- Your goal
If a line of the records contains the word "display", list it.
◇ ◇ ◇
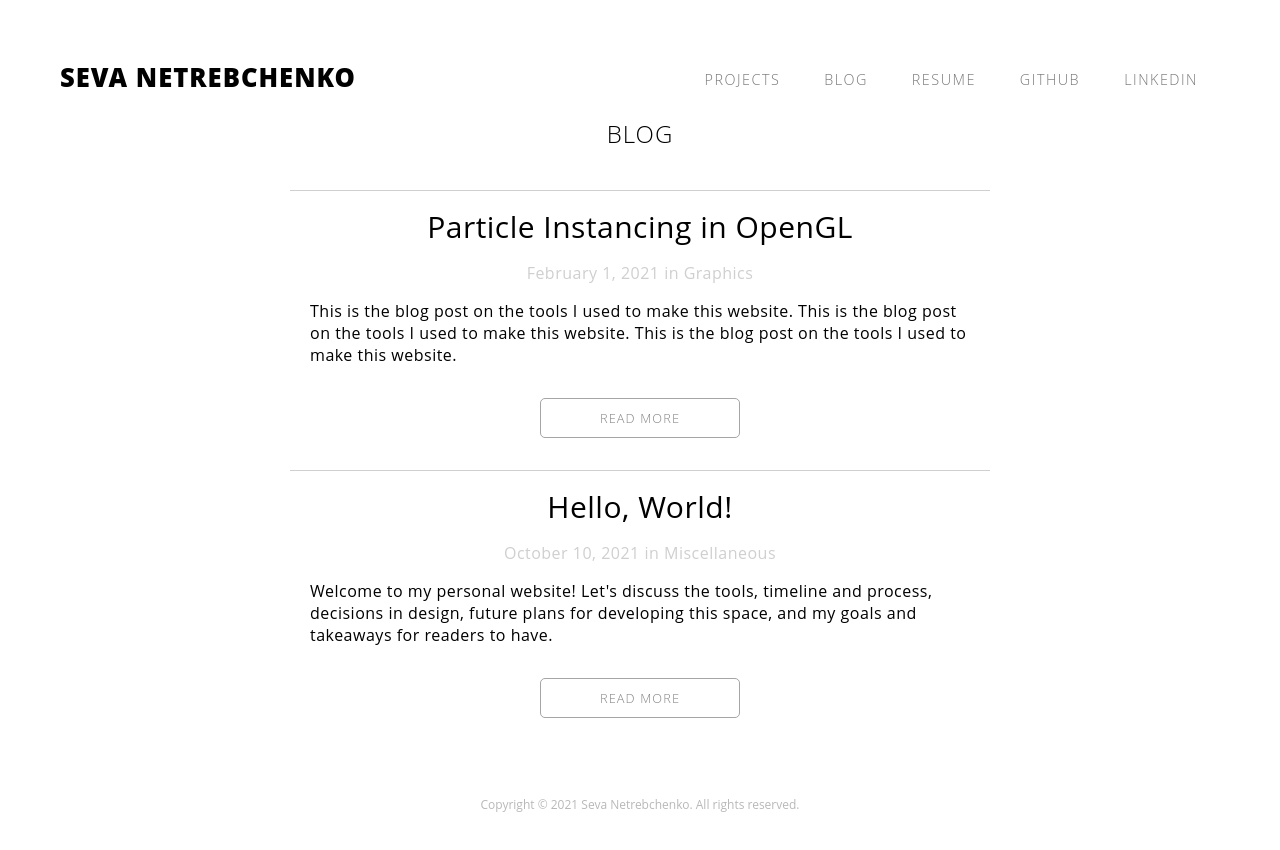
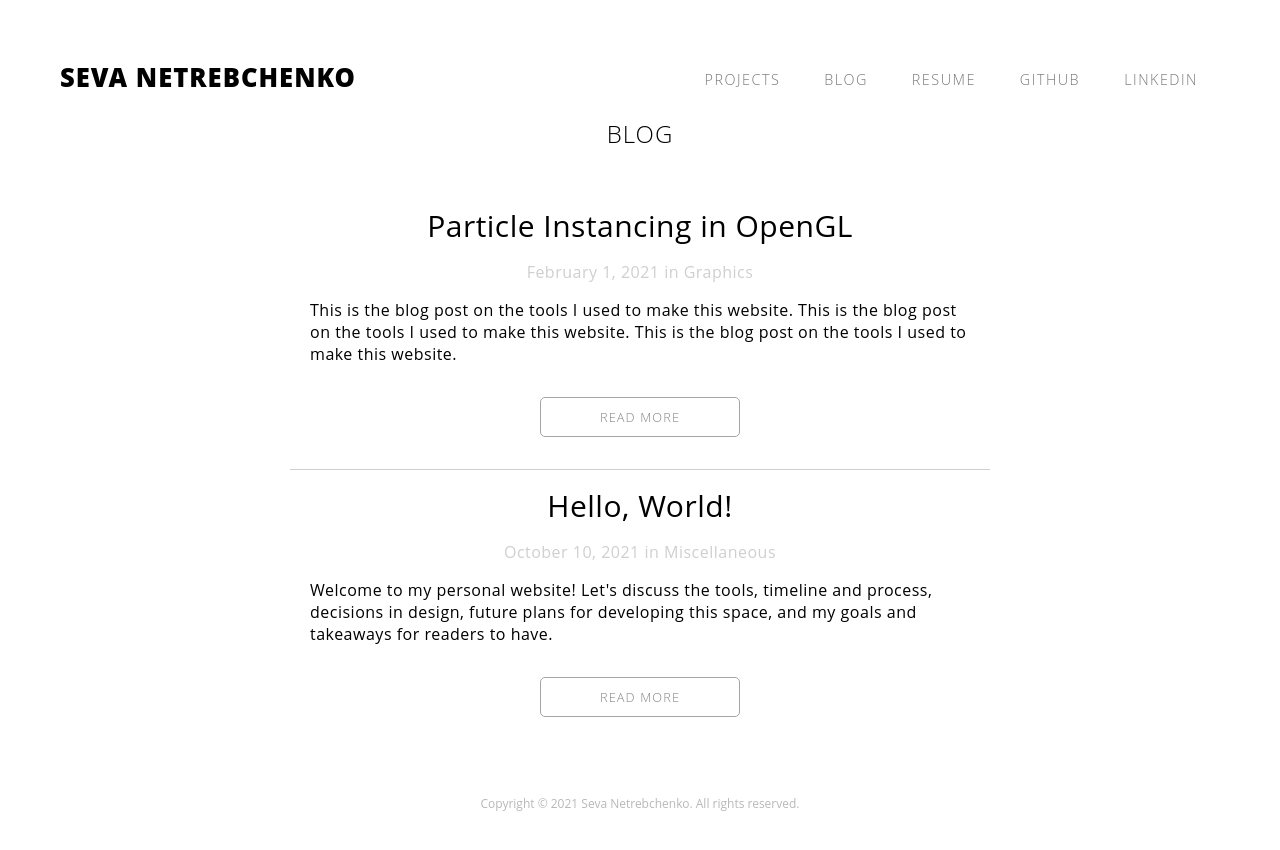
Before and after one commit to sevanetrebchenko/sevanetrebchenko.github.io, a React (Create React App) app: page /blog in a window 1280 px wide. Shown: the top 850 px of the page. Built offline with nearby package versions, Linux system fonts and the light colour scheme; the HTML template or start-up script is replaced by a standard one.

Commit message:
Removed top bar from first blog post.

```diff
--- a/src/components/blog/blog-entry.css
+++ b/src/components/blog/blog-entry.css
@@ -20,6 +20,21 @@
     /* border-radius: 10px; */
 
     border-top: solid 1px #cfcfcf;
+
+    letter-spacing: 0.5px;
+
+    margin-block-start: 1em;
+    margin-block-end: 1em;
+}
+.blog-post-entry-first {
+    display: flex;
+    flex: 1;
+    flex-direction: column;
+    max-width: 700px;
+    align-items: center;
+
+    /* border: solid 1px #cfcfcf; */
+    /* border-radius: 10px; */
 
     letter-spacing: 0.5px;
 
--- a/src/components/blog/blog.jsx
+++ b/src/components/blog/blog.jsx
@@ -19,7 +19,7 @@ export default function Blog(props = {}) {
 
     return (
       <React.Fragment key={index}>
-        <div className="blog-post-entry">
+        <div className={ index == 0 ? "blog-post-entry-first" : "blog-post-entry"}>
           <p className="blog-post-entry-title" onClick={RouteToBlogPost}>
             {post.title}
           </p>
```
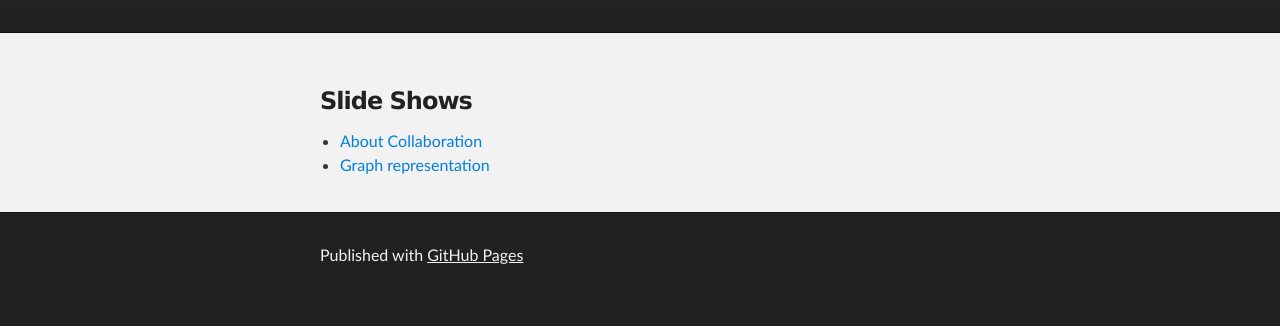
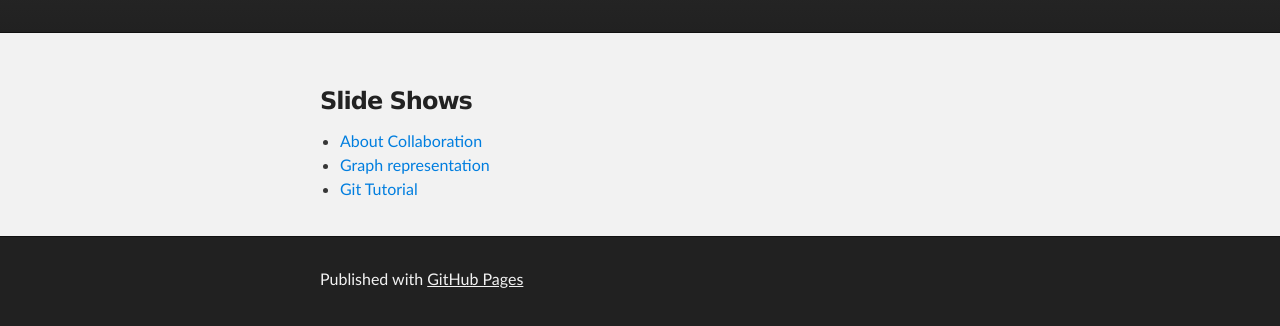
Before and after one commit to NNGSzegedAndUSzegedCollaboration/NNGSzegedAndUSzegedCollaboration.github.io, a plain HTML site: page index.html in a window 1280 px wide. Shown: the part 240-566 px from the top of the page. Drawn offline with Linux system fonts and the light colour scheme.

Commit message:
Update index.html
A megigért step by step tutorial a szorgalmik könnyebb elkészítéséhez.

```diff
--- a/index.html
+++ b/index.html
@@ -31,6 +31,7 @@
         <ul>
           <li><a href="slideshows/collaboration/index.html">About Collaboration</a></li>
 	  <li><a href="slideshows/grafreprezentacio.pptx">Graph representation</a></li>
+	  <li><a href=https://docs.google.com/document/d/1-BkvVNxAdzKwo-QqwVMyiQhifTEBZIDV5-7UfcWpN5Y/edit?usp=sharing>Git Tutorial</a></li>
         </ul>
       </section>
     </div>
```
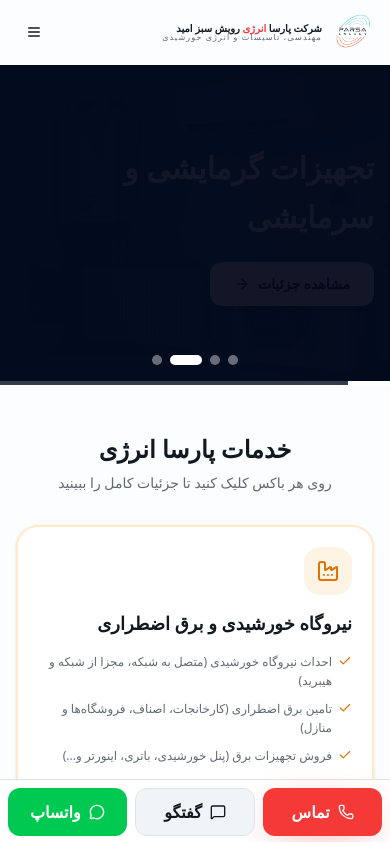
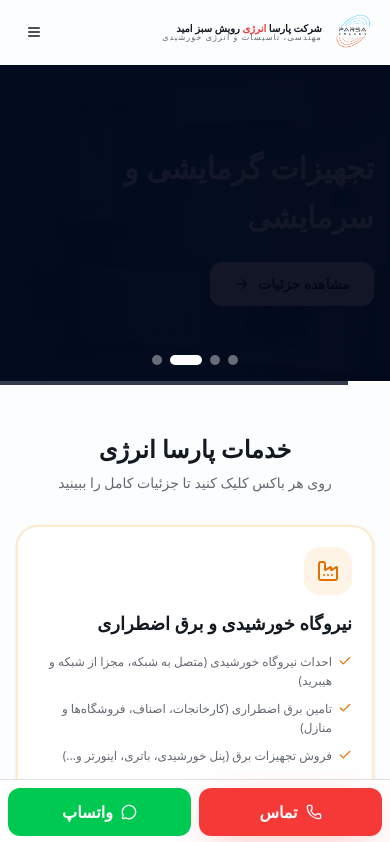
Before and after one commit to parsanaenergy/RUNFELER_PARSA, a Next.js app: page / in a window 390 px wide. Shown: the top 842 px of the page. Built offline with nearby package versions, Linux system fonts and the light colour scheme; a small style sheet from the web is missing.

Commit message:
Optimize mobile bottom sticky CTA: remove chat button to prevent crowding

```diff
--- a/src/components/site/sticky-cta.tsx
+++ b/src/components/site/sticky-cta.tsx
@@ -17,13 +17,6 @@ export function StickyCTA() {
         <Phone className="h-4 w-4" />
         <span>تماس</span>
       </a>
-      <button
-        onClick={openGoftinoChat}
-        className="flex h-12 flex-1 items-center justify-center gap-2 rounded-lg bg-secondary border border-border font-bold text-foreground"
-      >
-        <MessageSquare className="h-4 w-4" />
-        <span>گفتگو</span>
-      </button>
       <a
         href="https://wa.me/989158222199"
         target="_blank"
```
◇ ◇ ◇
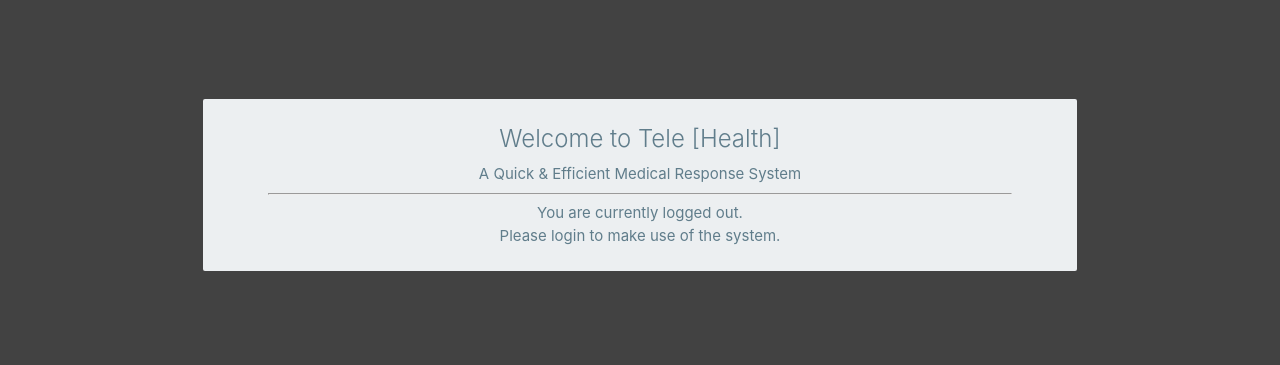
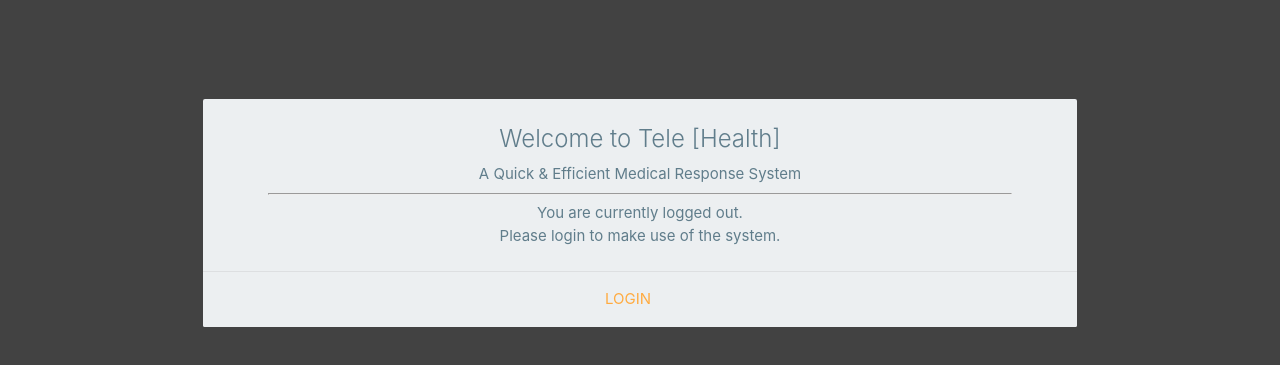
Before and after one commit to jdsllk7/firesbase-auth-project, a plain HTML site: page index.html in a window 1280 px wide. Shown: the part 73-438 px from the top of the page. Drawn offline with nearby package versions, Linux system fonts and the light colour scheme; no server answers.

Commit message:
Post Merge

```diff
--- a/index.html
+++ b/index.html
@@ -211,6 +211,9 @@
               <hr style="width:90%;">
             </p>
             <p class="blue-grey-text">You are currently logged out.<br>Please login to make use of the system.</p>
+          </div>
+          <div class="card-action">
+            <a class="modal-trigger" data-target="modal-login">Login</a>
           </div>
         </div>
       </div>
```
◇ ◇ ◇
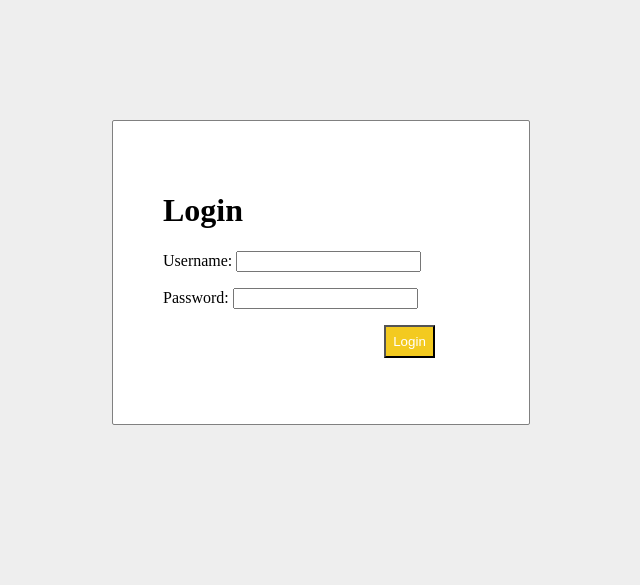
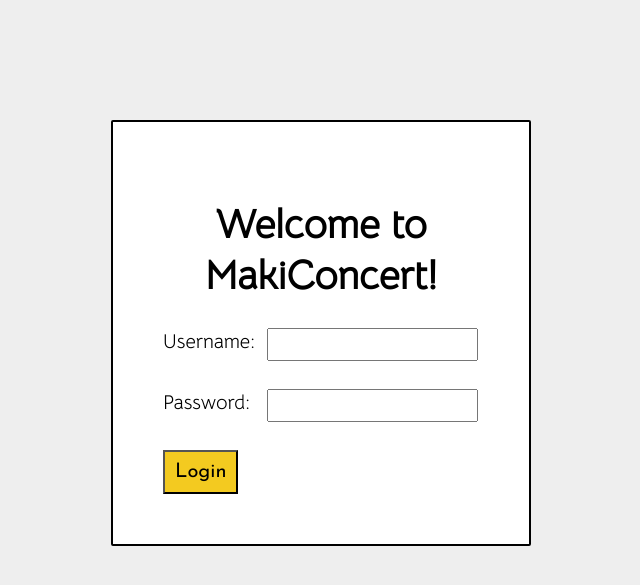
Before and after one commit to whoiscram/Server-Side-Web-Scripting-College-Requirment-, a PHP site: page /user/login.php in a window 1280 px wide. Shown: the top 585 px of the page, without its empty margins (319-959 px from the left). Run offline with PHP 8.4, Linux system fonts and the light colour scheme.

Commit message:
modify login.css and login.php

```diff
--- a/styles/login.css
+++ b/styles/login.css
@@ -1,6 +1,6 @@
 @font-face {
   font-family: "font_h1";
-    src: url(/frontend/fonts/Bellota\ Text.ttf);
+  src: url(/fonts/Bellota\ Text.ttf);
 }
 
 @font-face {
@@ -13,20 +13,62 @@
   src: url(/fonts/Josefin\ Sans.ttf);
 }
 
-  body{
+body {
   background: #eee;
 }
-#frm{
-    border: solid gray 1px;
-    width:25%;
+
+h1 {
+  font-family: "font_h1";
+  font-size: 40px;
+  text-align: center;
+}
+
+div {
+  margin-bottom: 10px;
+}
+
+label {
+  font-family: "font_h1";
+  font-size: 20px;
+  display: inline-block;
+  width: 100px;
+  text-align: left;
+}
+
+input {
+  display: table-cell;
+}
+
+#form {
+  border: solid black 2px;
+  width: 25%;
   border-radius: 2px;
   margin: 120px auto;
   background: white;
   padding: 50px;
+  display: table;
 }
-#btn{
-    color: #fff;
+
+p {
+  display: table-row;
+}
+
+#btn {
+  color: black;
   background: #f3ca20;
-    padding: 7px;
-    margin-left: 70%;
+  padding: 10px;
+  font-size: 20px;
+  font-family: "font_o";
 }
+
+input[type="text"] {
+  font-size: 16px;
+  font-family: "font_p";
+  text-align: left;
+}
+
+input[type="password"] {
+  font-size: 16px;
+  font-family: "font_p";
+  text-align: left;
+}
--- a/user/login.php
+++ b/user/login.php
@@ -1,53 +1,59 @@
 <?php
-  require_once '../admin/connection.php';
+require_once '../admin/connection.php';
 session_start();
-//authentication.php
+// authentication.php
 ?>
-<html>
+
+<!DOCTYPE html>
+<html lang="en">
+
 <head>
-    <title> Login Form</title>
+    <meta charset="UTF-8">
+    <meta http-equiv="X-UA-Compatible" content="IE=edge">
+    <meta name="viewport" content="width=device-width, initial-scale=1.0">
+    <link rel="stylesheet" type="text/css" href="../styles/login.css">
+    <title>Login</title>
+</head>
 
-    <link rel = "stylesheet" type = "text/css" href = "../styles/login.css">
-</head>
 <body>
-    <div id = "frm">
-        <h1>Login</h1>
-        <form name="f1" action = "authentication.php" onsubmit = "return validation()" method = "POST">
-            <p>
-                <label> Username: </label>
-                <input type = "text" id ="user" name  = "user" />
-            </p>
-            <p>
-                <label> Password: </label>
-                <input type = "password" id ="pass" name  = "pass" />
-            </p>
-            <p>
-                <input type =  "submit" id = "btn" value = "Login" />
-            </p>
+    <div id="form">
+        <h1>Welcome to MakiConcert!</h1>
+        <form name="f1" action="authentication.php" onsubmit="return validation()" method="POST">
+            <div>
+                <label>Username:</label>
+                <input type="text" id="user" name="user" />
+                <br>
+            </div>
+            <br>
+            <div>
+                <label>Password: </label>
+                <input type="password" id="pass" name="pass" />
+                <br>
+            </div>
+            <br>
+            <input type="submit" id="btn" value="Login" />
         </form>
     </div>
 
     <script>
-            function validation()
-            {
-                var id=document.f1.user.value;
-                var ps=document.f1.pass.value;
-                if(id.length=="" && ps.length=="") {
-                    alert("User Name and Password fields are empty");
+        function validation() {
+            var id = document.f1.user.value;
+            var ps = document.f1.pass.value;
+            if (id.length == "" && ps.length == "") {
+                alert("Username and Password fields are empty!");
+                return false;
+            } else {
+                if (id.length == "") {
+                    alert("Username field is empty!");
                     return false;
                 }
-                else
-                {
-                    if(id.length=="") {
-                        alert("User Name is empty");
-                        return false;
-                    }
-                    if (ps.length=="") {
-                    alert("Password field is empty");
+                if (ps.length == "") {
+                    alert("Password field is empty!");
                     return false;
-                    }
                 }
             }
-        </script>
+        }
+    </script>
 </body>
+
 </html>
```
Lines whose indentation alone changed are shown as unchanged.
◇ ◇ ◇
- Written solution
+    display: flex;
+  display: inline-block;
+  display: table-cell;
+  display: table;
+  display: table-row;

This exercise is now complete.